**AIM OF THE TASK:**
Look through the entries and report how many lines include the word "cards". Give the number alone.
---- DATA PROVIDED
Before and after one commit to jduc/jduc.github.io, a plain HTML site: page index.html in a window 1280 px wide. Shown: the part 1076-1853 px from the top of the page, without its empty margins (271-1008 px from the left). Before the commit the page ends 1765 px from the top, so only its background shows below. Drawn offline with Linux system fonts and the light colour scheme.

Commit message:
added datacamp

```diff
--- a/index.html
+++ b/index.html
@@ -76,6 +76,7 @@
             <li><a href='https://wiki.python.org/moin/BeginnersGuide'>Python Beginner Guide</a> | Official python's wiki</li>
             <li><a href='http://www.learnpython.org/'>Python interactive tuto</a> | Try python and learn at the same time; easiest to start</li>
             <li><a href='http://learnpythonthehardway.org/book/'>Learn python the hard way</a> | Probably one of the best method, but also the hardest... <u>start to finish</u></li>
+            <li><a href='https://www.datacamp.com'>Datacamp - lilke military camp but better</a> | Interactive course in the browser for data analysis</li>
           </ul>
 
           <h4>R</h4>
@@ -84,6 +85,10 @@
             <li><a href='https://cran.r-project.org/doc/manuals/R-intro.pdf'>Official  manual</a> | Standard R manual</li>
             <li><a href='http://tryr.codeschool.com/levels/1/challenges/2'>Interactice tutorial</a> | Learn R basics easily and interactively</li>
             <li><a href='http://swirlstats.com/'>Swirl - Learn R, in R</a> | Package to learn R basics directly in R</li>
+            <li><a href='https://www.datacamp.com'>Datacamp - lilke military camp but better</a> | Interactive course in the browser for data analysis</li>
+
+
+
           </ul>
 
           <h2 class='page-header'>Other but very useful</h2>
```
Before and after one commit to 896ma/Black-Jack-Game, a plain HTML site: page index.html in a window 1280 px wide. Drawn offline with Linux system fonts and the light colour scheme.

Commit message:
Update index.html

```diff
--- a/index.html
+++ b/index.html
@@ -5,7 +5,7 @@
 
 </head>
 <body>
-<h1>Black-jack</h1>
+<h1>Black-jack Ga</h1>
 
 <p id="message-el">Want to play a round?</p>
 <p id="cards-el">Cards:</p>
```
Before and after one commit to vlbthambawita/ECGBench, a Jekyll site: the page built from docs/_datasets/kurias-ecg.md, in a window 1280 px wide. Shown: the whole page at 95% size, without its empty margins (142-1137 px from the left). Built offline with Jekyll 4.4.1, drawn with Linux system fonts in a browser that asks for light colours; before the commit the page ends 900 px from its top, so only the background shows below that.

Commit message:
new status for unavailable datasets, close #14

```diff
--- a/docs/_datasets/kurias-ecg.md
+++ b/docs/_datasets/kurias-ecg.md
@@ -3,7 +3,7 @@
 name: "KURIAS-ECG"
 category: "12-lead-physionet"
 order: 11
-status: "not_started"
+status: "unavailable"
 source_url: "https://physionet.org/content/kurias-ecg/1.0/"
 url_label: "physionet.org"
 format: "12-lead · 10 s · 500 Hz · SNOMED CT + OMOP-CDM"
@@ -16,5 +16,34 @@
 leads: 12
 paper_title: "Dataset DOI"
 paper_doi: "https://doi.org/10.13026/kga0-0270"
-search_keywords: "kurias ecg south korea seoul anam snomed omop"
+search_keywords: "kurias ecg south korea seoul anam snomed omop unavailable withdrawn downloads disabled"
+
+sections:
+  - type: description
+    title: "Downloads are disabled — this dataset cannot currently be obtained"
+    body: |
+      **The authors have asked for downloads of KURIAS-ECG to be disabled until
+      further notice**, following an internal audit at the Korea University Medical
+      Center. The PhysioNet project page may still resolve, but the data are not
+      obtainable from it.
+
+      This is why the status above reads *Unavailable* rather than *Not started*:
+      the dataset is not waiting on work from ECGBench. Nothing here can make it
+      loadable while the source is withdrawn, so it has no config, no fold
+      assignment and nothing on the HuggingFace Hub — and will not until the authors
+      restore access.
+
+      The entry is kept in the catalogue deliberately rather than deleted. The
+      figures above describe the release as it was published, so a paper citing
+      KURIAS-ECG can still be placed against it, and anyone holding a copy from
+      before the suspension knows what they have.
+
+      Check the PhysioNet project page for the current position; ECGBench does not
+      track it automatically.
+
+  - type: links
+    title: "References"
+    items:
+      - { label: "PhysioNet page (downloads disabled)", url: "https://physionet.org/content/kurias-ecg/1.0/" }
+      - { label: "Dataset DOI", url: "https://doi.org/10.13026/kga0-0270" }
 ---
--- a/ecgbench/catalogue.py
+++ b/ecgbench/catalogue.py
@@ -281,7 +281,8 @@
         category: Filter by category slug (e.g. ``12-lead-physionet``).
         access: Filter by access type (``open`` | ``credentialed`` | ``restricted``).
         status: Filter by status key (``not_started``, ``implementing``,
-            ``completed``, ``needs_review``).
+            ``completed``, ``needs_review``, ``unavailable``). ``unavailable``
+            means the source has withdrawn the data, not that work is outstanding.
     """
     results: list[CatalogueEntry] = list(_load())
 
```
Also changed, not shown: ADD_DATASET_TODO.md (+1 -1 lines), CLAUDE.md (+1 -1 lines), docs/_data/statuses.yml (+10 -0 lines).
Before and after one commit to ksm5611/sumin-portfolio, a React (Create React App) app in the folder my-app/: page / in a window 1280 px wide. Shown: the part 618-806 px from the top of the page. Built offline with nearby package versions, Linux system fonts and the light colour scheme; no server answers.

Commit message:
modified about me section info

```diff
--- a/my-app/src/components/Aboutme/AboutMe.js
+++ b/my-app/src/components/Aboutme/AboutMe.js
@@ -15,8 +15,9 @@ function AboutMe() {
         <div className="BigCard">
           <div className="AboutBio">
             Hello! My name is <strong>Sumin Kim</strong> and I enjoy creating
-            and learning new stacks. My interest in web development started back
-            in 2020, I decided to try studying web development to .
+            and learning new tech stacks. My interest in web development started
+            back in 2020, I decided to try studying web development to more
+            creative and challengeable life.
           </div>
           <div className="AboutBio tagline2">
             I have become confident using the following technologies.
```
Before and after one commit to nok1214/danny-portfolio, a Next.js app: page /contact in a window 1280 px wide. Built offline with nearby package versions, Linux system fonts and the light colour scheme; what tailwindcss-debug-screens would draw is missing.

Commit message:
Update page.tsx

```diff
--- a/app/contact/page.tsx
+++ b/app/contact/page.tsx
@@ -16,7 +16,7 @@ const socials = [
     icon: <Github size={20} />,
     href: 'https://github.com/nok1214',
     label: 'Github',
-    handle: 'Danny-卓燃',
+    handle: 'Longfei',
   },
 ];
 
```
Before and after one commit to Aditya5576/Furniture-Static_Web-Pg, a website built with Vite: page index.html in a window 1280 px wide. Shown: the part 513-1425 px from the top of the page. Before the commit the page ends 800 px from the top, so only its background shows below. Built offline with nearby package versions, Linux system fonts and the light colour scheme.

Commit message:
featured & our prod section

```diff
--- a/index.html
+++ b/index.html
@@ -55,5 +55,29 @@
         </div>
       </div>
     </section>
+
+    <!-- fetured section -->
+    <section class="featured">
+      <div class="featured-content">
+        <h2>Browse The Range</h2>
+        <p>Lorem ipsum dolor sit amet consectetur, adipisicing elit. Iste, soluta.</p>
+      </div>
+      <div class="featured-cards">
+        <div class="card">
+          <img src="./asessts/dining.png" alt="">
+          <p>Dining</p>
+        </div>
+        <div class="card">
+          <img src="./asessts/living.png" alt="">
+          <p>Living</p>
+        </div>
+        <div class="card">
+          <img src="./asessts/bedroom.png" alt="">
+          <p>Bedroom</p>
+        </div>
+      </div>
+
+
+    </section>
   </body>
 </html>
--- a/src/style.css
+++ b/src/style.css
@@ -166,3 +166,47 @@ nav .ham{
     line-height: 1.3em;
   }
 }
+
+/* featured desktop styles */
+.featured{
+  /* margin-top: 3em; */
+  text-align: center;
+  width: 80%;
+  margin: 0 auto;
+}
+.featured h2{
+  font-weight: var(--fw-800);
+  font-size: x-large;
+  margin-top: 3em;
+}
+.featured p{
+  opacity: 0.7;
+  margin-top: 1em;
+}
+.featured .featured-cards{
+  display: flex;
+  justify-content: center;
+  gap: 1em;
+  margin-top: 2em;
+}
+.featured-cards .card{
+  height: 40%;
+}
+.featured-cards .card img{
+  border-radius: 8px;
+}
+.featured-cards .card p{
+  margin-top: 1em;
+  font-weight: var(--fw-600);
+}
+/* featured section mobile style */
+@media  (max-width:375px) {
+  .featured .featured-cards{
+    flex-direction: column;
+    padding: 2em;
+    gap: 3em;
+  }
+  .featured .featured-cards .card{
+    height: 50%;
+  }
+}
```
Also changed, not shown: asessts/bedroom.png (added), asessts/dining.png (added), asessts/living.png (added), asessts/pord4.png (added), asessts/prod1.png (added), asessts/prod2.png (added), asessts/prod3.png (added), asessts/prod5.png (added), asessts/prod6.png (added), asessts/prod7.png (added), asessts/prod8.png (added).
--------
**WRITTEN ANSWER:**
8